Front-end code change data:
■ ■ ■ ■ ■
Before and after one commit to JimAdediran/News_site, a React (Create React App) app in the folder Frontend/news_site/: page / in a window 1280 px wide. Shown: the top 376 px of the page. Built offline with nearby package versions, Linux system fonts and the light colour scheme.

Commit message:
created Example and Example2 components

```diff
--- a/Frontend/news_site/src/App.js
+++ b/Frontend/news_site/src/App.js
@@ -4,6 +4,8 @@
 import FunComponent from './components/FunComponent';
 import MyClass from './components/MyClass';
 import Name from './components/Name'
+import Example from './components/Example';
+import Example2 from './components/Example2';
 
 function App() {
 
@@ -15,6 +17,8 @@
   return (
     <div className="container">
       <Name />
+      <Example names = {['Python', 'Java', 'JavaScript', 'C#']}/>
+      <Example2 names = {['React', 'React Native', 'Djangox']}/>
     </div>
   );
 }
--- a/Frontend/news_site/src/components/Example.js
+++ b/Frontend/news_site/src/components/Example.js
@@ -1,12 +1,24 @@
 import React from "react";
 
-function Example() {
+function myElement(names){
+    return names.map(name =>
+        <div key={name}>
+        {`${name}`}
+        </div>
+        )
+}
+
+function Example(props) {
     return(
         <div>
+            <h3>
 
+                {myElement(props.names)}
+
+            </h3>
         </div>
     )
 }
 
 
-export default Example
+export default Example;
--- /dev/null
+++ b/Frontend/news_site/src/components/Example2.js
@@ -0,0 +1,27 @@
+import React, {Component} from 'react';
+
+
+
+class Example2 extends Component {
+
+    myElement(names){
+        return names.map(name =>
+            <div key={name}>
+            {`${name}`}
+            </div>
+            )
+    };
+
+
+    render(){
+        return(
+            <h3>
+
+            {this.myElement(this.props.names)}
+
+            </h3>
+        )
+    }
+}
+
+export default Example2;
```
■ ■ ■ ■ ■
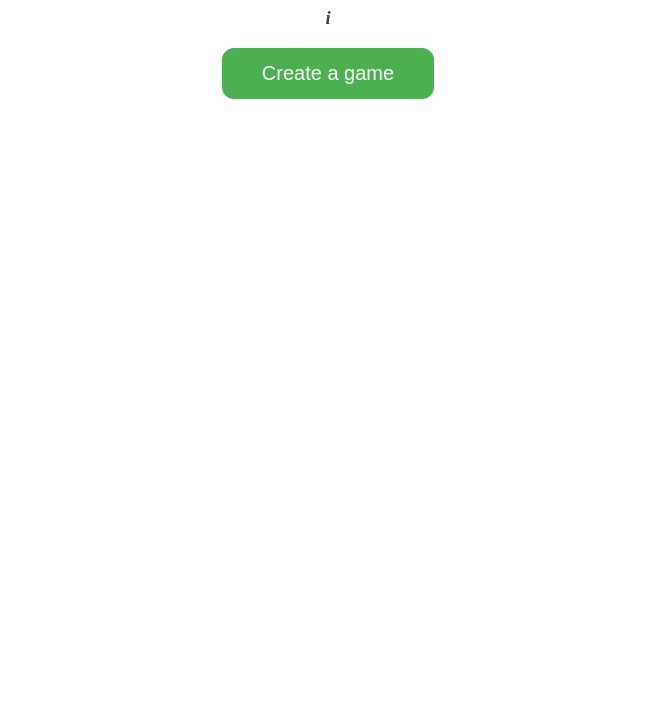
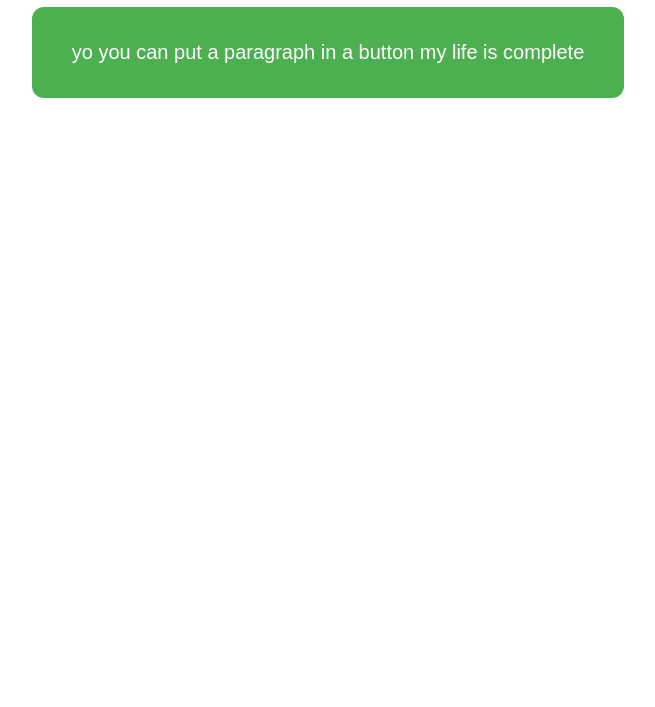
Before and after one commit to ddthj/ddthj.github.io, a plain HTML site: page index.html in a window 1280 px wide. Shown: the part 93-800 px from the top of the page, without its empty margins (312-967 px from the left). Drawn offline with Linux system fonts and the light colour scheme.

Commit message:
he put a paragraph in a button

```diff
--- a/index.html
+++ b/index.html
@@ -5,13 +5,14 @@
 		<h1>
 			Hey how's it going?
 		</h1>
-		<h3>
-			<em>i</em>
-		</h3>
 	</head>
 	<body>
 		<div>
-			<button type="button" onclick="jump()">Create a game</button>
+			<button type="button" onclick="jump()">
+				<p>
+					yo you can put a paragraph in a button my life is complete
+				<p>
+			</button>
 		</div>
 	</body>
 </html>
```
■ ■ ■ ■ ■
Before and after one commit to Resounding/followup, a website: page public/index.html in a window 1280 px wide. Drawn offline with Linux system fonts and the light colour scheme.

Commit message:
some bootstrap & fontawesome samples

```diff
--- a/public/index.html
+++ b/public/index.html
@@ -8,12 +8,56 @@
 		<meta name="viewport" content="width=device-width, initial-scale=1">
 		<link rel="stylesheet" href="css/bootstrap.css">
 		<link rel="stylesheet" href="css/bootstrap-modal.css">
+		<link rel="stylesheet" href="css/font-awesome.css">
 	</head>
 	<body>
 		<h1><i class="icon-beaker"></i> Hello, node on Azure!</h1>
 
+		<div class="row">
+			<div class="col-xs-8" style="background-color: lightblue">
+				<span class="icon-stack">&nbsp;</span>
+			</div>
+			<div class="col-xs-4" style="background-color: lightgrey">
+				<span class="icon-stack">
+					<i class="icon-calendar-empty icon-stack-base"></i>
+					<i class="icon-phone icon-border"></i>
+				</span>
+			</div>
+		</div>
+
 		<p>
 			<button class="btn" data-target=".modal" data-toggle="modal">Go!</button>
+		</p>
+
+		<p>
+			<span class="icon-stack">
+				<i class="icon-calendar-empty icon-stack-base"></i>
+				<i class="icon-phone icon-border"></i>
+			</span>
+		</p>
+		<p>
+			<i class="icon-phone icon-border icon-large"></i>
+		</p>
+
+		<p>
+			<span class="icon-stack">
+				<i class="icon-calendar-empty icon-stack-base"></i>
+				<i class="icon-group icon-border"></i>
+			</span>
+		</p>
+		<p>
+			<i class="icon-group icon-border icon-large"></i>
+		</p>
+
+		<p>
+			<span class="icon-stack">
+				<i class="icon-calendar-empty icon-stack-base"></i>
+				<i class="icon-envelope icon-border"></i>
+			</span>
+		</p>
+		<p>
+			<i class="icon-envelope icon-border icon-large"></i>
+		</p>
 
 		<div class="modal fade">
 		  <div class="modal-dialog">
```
■ ■ ■ ■ ■
§ **INSTRUCTIONS TO FOLLOW**: Only the lines with "components" are needed; find them in the records and copy each one.

§ **TASK SOLUTION**:
created Example and Example2 components
 import FunComponent from './components/FunComponent';
 import MyClass from './components/MyClass';
 import Name from './components/Name'
+import Example from './components/Example';
+import Example2 from './components/Example2';
--- a/Frontend/news_site/src/components/Example.js
+++ b/Frontend/news_site/src/components/Example.js
+++ b/Frontend/news_site/src/components/Example2.js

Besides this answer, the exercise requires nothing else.